The Metal King

: Good Stories For Great Holidays



Once long ago there was a high mountain whose rocks were veined with

gold and silver and seamed with iron. At times, from a huge rent in the

mountain-side, there shot out roaring, red flames, and clouds of black

smoke. And when the village folk in the valley below saw this, they

would say: "Look! the Metal King is at his forge." For they knew that in

the gloomy heart of the mountain, the Metal King and his Spirits of the

Mines wrought in gold and iron.

When the storm raged over the valley, the Metal King left his cavern

and riding on the wings of the wind, with thundering shouts, hurled

his red-hot bolts into the valley, now killing the peasants and their

cattle, now burning houses and barns.

But when the weather was soft and mild, and the breezes blew gently

about the mouth of his cavern, the Metal King returned to his forge in

the depths of the mountain, and there shaped ploughshares and many other

implements of iron. These he placed outside his cavern door, as gifts to

the poor peasants.

It happened, on a time, there lived in that valley a lazy lad, who

would neither till his fields nor ply a trade. He was avaricious, but he

longed to win gold without mining, and wealth and fame without labor. So

it came to pass that he set out one day to find the mountain treasure of

the Metal King.

Taking a lighted lantern in one hand, a hatchet in the other, and a

bundle of twigs under his arm, he entered the dark cavern. The dampness

smote his cheek, bats flapped their wings in his face. Shivering with

fear and cold, he pressed on through a long passage under an arched

and blackened roof. As he passed along he dropped his twigs, one after

another, so that they might guide him aright when he returned.

He came at last to a place where the passage branched off in two

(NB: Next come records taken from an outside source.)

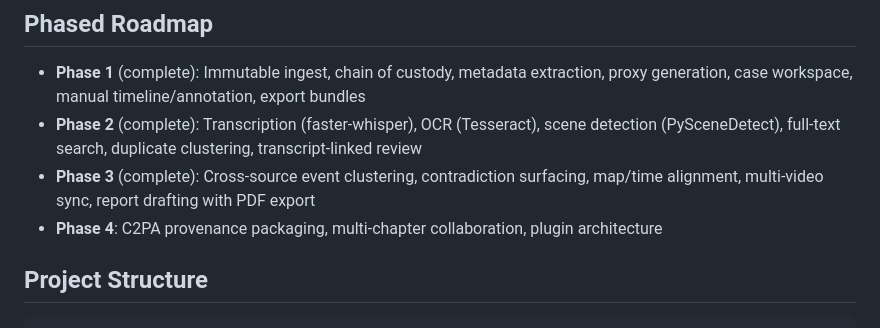
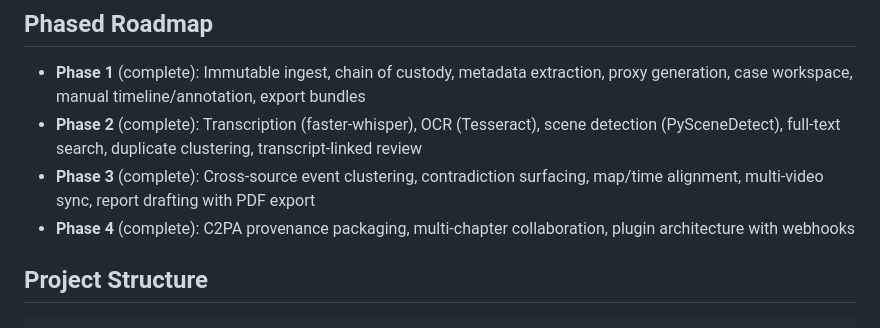
Before and after one commit to jrwinget/loom, a Markdown page: README.md, the part around the change. GitHub-like rendering.

Commit message:
Mark all four phases complete in README roadmap
- Update Phase 4 status to complete
- All phases from scaffolding through platform maturity delivered

```diff
--- a/README.md
+++ b/README.md
@@ -136,8 +136,8 @@ make lint           # all linters
   transcript-linked review
 - **Phase 3** (complete): Cross-source event clustering, contradiction surfacing,
   map/time alignment, multi-video sync, report drafting with PDF export
-- **Phase 4**: C2PA provenance packaging, multi-chapter collaboration, plugin
-  architecture
+- **Phase 4** (complete): C2PA provenance packaging, multi-chapter collaboration,
+  plugin architecture with webhooks
 
 ## Project Structure
 
```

directions,--to the right and to the left. Choosing the right-hand path,

he walked on and at length came to an iron door. He struck it twice with

his hammer. It flew open, and a strong current of air rushing forth put

out his light.

"Come in! Come in!" shouted a voice like the rolling of thunder, and the

cavern echoes gave back the sounds.

Almost overcome by terror and shivering in every limb, the lad entered.

As he stepped forward a dazzling light shone from the vaulted roof

upheld by massive columns, and across the crystal side-walls flittered

curious, shadowy figures.

The Metal King, huge and fierce-eyed, surrounded by the misshapen

Spirits of the Mines, sat upon a block of pure silver, with a pile of

shining gold lying before him.

"Come in, my friend!" he shouted again, and again the echoes rolled

through the cavern.

"Come near, and sit beside me."

The lad advanced, pale and trembling, and took his seat upon the silver


"Bring out more treasure," cried the Metal King, and at his command the

Mountain Spirits fluttered away like dreams, only to return in a moment

and pile high before the wondering lad bars of red gold, mounds of

silver coin, and stacks of precious jewels.

And when the lad saw all that wealth he felt his heart burst with

longing to grasp it, but when he tried to put out his hand, he found

that he could not move his arm, nor could he lift his feet, nor turn his


"Thou seest these riches," said the Metal King; "they are but a handful

compared with those thou mayest gain if thou wilt work with us in the

mines. Hard is the service but rich the reward! Only say the word, and

for a year and a day thou shalt be a Mountain Spirit."

"Nay," stammered the lad, in great terror, "nay, I came not to work. All

I beg of thee is one bar of gold and a handful of the jewels that lie

here. If they are mine I can dress better than the village lads, and

ride in my own coach!"

"Lazy, ungrateful wretch!" cried the Metal King, rising from his seat,

while his figure seemed to tower until his head touched the cavern roof,

"wouldst thou seize without pay the treasures gained through the hard

labor of my Mountain Spirits! Hence! Get thee gone to thy place! Seek

not here for unearned riches! Cast away thy discontented disposition and

thou shalt turn stones into gold. Dig well thy garden and thy fields,

sow them and tend them diligently, search the mountain-sides; and thou

shalt gain through thine industry mines of gold and silver!"

Scarcely had the Metal King spoken when there was heard a screeching

as of ravens, a crying as of night owls, and a mighty storm wind came

rushing against the lad; and catching him up it drove him forth along

the dark passage, and down the mountain-side, so that in a minute he

found himself on the steps of his own house.

And from that time on a strange change came over the lad. He no longer

idled and dreamed of sudden wealth, but morning, noon, and evening

he labored diligently, sowing his fields, cultivating his garden,

and mining on the mountain-side. Years came and went; all he touched

prospered, and he grew to be the richest man in that country; but never

again did he see the Metal King or the Spirits of the Mines.